Night Hawk Stories... Entry 33
The Caribou Mystique
THE WORK BEGINS
Caribou, big animals weighing well over 200-pounds each, usually would require several men to carry out the head and cape, two hindquarters, two front shoulders and the backstraps off one animal. But we had to transport two heads and the meat from two animals. However, when Napartuk rolled Zappia's caribou over, he found that wolves apparently had attacked the caribou and made a big, slashing gash in its shoulder. Because some of the meat had yellowed, Napartuk didn't think we should eat it.
"We'll put this meat in a cache here by the lake," Napartuk decided. "I'll check with the other guides to see if they think we should come back for it. But I'm afraid to eat this animal."
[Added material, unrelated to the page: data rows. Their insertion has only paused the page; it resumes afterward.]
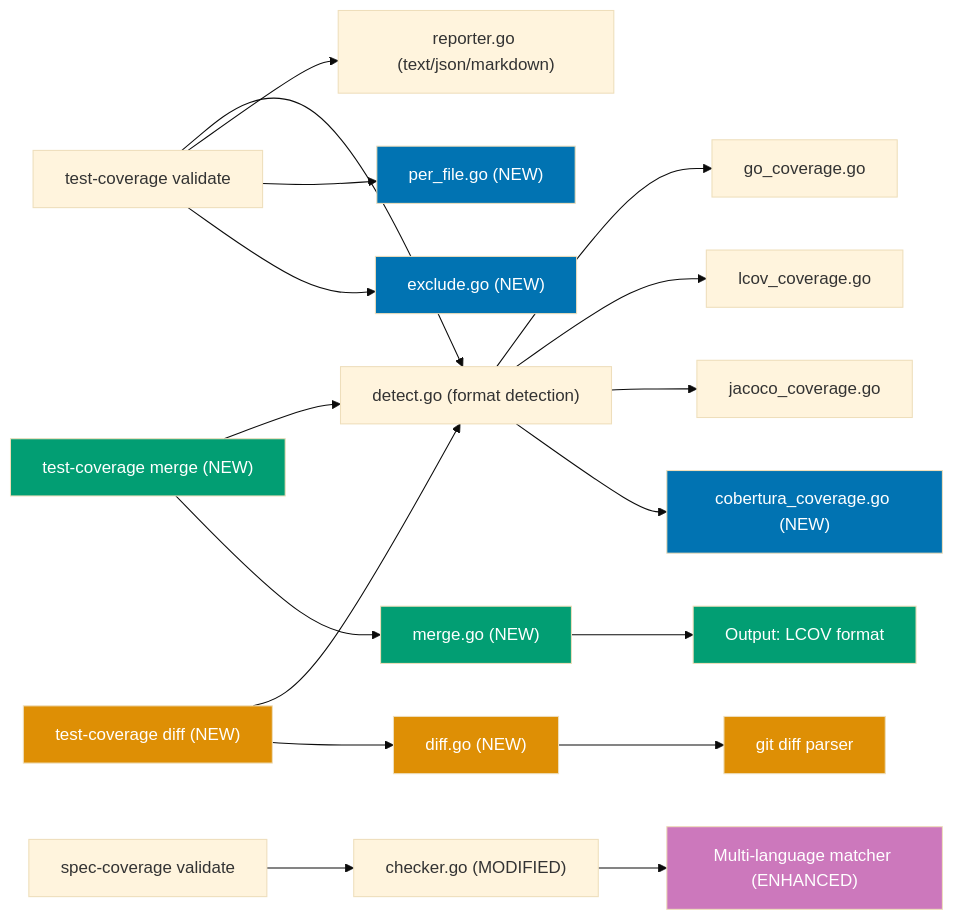
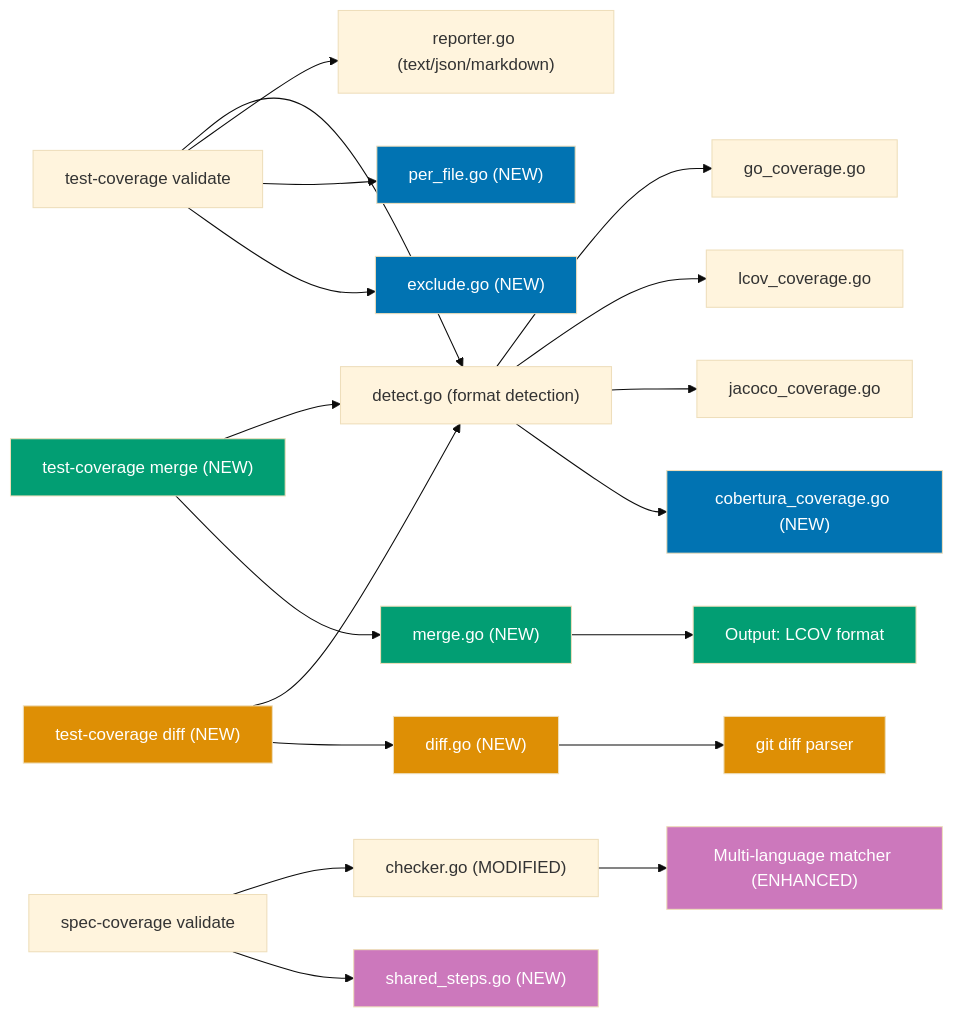
Before and after one commit to wahidyankf/ose-public: the diagram in plans/in-progress/2026-03-19__rhino-cli-coverage-improvements/tech-docs.md, drawn with Mermaid (base theme). The commit also changed other lines of this file and 2 other files, not shown here.

````diff
--- a/plans/in-progress/2026-03-19__rhino-cli-coverage-improvements/tech-docs.md
+++ b/plans/in-progress/2026-03-19__rhino-cli-coverage-improvements/tech-docs.md
@@ -9,34 +9,36 @@
 ```mermaid
 graph LR
     A["test-coverage validate"] --> B["detect.go (format detection)"]
     B --> C["go_coverage.go"]
     B --> D["lcov_coverage.go"]
     B --> E["jacoco_coverage.go"]
     B --> F["cobertura_coverage.go (NEW)"]
 
     A --> G["reporter.go (text/json/markdown)"]
     A --> H["per_file.go (NEW)"]
     A --> I["exclude.go (NEW)"]
 
     J["test-coverage merge (NEW)"] --> B
     J --> K["merge.go (NEW)"]
     K --> L["Output: LCOV format"]
 
     M["test-coverage diff (NEW)"] --> B
     M --> N["diff.go (NEW)"]
     N --> O["git diff parser"]
 
     P["spec-coverage validate"] --> Q["checker.go (MODIFIED)"]
     Q --> R["Multi-language matcher (ENHANCED)"]
+    P --> S["shared_steps.go (NEW)"]
 
     style F fill:#0173B2,color:#fff
     style H fill:#0173B2,color:#fff
     style I fill:#0173B2,color:#fff
     style J fill:#029E73,color:#fff
     style K fill:#029E73,color:#fff
     style L fill:#029E73,color:#fff
     style M fill:#DE8F05,color:#fff
     style N fill:#DE8F05,color:#fff
     style O fill:#DE8F05,color:#fff
     style R fill:#CC78BC,color:#fff
+    style S fill:#CC78BC,color:#fff
 ```
````
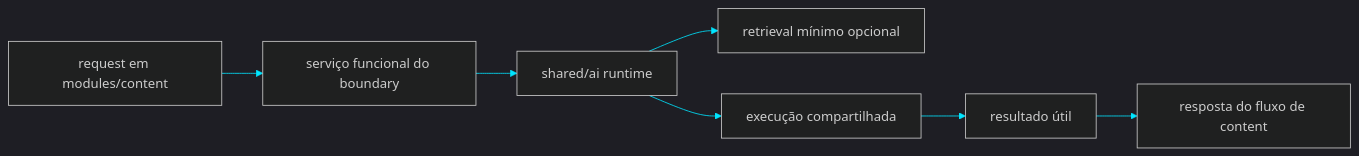
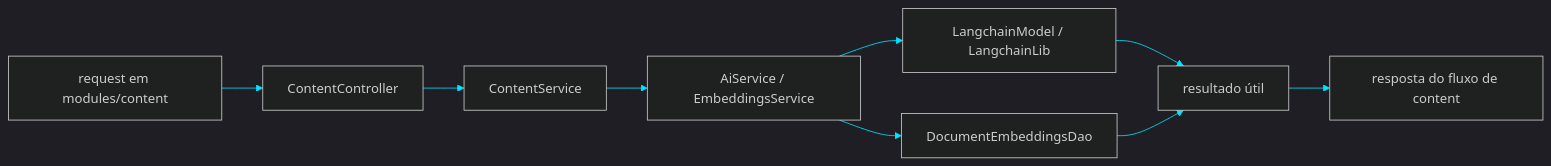
Before and after one commit to matheusdiamantino-betalent/questions-ai: the diagram in PR 30 — Fase 2: Primeiro Consumo Funcional do Shared AI Runtime.md, drawn with Mermaid. The commit also changed other lines of this file, not shown here.

Commit message:
Update PR 30 — Fase 2: Primeiro Consumo Funcional do Shared AI Runtime.md

````diff
--- a/PR 30 — Fase 2: Primeiro Consumo Funcional do Shared AI Runtime.md
+++ b/PR 30 — Fase 2: Primeiro Consumo Funcional do Shared AI Runtime.md
@@ -101,10 +102,12 @@
 ```mermaid
 %%{init: {'theme':'dark','themeVariables':{'primaryColor':'#0f172a','primaryTextColor':'#e5e7eb','primaryBorderColor':'#39ff14','lineColor':'#00e5ff','secondaryColor':'#111827','tertiaryColor':'#111827'}}}%%
 flowchart LR
-    A["request em modules/content"] --> B["serviço funcional do boundary"]
-    B --> C["shared/ai runtime"]
-    C --> D["retrieval mínimo opcional"]
-    C --> E["execução compartilhada"]
-    E --> F["resultado útil"]
-    F --> G["resposta do fluxo de content"]
+    A["request em modules/content"] --> B["ContentController"]
+    B --> C["ContentService"]
+    C --> D["AiService / EmbeddingsService"]
+    D --> E["LangchainModel / LangchainLib"]
+    D --> F["DocumentEmbeddingsDao"]
+    E --> G["resultado útil"]
+    F --> G
+    G --> H["resposta do fluxo de content"]
 ```
````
We loaded up the head and cape of Zappia's caribou and began to cape and quarter the other bull. We had left the canoe in such a hurry to catch up to the large caribou Zappia took that we forgot our packs. We only had two slings from our guns to carry the animals out. We hooked each sling through the hindquarters, head and cape of the caribou. Two of us each had a hindquarter, a head and a cape, while Napartuk carried two front shoulders and the two backstraps out on his shoulders.
After 50 yards, we had to rest. Going another 100 yards, we knew we couldn't carry 80 pounds apiece with only gun slings as carrying straps.
We put the meat under rocks at the edge of the shore, built a rock fortress around the meat and covered it completely with rocks so no predators could reach it. Then we started the 4-mile hike back to the boat. We all had on hip waders. Each time we crossed small streams and shallow lakes the water nearly came over the tops of our hip waders.
The weight of the two heads on our backs caused the gun slings to cut into our necks and shoulders. Our long, exhausting and painful hike seemed to last for an eternity. As night began to fall, I wondered whether or not we'd have to sleep on the rocky terrain and possibly find our canoe in the morning. But with an internal compass bred into his navigation system from hundreds of generations of ancestors living in this treeless land, Napartuk navigated straight to our boat where we arrived exhausted before dark.
Our friends, Steve and Bruce Anderson, also had had success. Both men had filled their tags with two caribou each. As night fell, we piled the big, wooden canoe high with caribou, meat, heads and weary hunters. However, I'd failed to take a black-powder caribou.
THE NEW CAMP
The Lake Ballantyne area only had opened in 1990 to outsiders for caribou hunting and fishing the multitude of fertile lakes. We had hit the peak of the caribou migration with the timing of our hunt. On the third morning of our hunt, we could even see caribou from our hut.
The Silak Adventure Camp on Lake Ballantyne, one of the most well-organized and comfortable spike camps I'd ever seen, had plenty of expert help. Johnny Adams, an Inuit native, and Jacques Derry, the Silak Adventure outfitter, had gone in immediately after the snow had left the area, brought in building supplies by float plane and snowmobile and set up toasty-warm plywood huts for living quarters. They also had built cook tents and brought in generators and hot showers.
The Silak Adventure Camp not only featured outstanding caribou hunting but also some of the finest fishing for lake trout and arctic char in northern Quebec. Although we intended to sample the fishing, I still had as my goal to take a caribou with my black-powder rifle.
Derry told me another black-powder hunter had visited the camp the year before but had not connected with a caribou. No other muzzleloading hunter had bagged an animal from this camp with a black-powder rifle.